### ASSIGNMENT:
The task calls for every line of the data to be repeated exactly.

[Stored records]
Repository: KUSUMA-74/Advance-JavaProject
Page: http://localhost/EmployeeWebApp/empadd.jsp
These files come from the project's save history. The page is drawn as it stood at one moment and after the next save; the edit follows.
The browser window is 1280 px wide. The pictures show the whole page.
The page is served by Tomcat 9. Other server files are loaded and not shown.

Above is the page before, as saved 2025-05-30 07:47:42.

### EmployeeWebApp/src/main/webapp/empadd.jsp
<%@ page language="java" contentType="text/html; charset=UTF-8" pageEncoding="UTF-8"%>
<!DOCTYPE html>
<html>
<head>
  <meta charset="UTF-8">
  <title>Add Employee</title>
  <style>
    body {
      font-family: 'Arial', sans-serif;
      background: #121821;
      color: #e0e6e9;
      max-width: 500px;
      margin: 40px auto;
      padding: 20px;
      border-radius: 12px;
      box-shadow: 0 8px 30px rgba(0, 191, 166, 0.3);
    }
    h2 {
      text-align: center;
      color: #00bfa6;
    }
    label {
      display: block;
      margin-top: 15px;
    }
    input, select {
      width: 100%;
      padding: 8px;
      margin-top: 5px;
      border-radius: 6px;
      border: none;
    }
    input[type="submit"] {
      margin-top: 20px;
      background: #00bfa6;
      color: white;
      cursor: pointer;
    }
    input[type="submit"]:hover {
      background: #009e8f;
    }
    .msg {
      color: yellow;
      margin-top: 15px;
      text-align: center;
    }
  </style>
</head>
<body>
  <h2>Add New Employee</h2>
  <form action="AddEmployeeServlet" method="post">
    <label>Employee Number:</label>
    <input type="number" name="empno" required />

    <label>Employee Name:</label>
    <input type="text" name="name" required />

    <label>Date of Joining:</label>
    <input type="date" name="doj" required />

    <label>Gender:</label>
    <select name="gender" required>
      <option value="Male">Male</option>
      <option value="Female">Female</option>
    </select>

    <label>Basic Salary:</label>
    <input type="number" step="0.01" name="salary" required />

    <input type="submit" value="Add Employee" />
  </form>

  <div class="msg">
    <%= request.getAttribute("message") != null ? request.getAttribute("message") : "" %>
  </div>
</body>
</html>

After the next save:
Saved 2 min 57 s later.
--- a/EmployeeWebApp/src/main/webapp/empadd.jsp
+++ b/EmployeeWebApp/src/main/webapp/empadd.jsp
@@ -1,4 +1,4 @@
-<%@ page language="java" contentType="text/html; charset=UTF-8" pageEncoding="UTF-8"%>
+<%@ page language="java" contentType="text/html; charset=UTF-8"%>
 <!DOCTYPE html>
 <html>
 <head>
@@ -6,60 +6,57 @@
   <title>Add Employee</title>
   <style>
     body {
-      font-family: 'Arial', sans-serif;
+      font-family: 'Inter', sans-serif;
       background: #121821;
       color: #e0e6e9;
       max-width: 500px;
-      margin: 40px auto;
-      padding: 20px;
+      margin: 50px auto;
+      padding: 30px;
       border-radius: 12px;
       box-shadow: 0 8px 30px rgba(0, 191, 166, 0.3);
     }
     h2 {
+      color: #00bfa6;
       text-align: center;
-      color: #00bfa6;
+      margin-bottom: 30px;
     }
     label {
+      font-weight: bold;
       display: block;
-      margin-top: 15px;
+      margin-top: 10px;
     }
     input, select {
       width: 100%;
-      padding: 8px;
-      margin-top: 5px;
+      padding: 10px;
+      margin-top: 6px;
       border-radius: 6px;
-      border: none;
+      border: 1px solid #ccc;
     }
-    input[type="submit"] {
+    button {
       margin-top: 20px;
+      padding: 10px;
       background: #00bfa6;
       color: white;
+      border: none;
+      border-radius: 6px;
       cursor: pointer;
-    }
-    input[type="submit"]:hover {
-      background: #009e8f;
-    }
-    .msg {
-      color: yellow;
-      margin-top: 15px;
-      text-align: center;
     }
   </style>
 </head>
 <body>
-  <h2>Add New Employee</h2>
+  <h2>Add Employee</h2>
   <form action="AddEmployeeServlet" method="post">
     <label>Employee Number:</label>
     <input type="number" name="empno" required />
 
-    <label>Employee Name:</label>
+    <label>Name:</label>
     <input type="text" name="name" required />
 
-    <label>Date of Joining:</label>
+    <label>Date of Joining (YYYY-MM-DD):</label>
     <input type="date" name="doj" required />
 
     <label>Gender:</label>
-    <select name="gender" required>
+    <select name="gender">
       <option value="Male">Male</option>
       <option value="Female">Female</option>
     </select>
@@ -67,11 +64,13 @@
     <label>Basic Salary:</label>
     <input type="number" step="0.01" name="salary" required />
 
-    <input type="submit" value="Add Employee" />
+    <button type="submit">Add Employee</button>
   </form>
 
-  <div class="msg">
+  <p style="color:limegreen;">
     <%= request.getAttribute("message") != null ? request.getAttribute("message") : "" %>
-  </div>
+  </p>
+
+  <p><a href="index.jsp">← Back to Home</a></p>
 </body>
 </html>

### OUTPUT:
Repository: KUSUMA-74/Advance-JavaProject
Page: http://localhost/EmployeeWebApp/empadd.jsp
These files come from the project's save history. The page is drawn as it stood at one moment and after the next save; the edit follows.
The browser window is 1280 px wide. The pictures show the whole page.
The page is served by Tomcat 9. Other server files are loaded and not shown.

Above is the page before, as saved 2025-05-30 07:47:42.

### EmployeeWebApp/src/main/webapp/empadd.jsp
<%@ page language="java" contentType="text/html; charset=UTF-8" pageEncoding="UTF-8"%>
<!DOCTYPE html>
<html>
<head>
  <meta charset="UTF-8">
  <title>Add Employee</title>
  <style>
    body {
      font-family: 'Arial', sans-serif;
      background: #121821;
      color: #e0e6e9;
      max-width: 500px;
      margin: 40px auto;
      padding: 20px;
      border-radius: 12px;
      box-shadow: 0 8px 30px rgba(0, 191, 166, 0.3);
    }
    h2 {
      text-align: center;
      color: #00bfa6;
    }
    label {
      display: block;
      margin-top: 15px;
    }
    input, select {
      width: 100%;
      padding: 8px;
      margin-top: 5px;
      border-radius: 6px;
      border: none;
    }
    input[type="submit"] {
      margin-top: 20px;
      background: #00bfa6;
      color: white;
      cursor: pointer;
    }
    input[type="submit"]:hover {
      background: #009e8f;
    }
    .msg {
      color: yellow;
      margin-top: 15px;
      text-align: center;
    }
  </style>
</head>
<body>
  <h2>Add New Employee</h2>
  <form action="AddEmployeeServlet" method="post">
    <label>Employee Number:</label>
    <input type="number" name="empno" required />

    <label>Employee Name:</label>
    <input type="text" name="name" required />

    <label>Date of Joining:</label>
    <input type="date" name="doj" required />

    <label>Gender:</label>
    <select name="gender" required>
      <option value="Male">Male</option>
      <option value="Female">Female</option>
    </select>

    <label>Basic Salary:</label>
    <input type="number" step="0.01" name="salary" required />

    <input type="submit" value="Add Employee" />
  </form>

  <div class="msg">
    <%= request.getAttribute("message") != null ? request.getAttribute("message") : "" %>
  </div>
</body>
</html>

After the next save:
Saved 2 min 57 s later.
--- a/EmployeeWebApp/src/main/webapp/empadd.jsp
+++ b/EmployeeWebApp/src/main/webapp/empadd.jsp
@@ -1,4 +1,4 @@
-<%@ page language="java" contentType="text/html; charset=UTF-8" pageEncoding="UTF-8"%>
+<%@ page language="java" contentType="text/html; charset=UTF-8"%>
 <!DOCTYPE html>
 <html>
 <head>
@@ -6,60 +6,57 @@
   <title>Add Employee</title>
   <style>
     body {
-      font-family: 'Arial', sans-serif;
+      font-family: 'Inter', sans-serif;
       background: #121821;
       color: #e0e6e9;
       max-width: 500px;
-      margin: 40px auto;
-      padding: 20px;
+      margin: 50px auto;
+      padding: 30px;
       border-radius: 12px;
       box-shadow: 0 8px 30px rgba(0, 191, 166, 0.3);
     }
     h2 {
+      color: #00bfa6;
       text-align: center;
-      color: #00bfa6;
+      margin-bottom: 30px;
     }
     label {
+      font-weight: bold;
       display: block;
-      margin-top: 15px;
+      margin-top: 10px;
     }
     input, select {
       width: 100%;
-      padding: 8px;
-      margin-top: 5px;
+      padding: 10px;
+      margin-top: 6px;
       border-radius: 6px;
-      border: none;
+      border: 1px solid #ccc;
     }
-    input[type="submit"] {
+    button {
       margin-top: 20px;
+      padding: 10px;
       background: #00bfa6;
       color: white;
+      border: none;
+      border-radius: 6px;
       cursor: pointer;
-    }
-    input[type="submit"]:hover {
-      background: #009e8f;
-    }
-    .msg {
-      color: yellow;
-      margin-top: 15px;
-      text-align: center;
     }
   </style>
 </head>
 <body>
-  <h2>Add New Employee</h2>
+  <h2>Add Employee</h2>
   <form action="AddEmployeeServlet" method="post">
     <label>Employee Number:</label>
     <input type="number" name="empno" required />
 
-    <label>Employee Name:</label>
+    <label>Name:</label>
     <input type="text" name="name" required />
 
-    <label>Date of Joining:</label>
+    <label>Date of Joining (YYYY-MM-DD):</label>
     <input type="date" name="doj" required />
 
     <label>Gender:</label>
-    <select name="gender" required>
+    <select name="gender">
       <option value="Male">Male</option>
       <option value="Female">Female</option>
     </select>
@@ -67,11 +64,13 @@
     <label>Basic Salary:</label>
     <input type="number" step="0.01" name="salary" required />
 
-    <input type="submit" value="Add Employee" />
+    <button type="submit">Add Employee</button>
   </form>
 
-  <div class="msg">
+  <p style="color:limegreen;">
     <%= request.getAttribute("message") != null ? request.getAttribute("message") : "" %>
-  </div>
+  </p>
+
+  <p><a href="index.jsp">← Back to Home</a></p>
 </body>
 </html>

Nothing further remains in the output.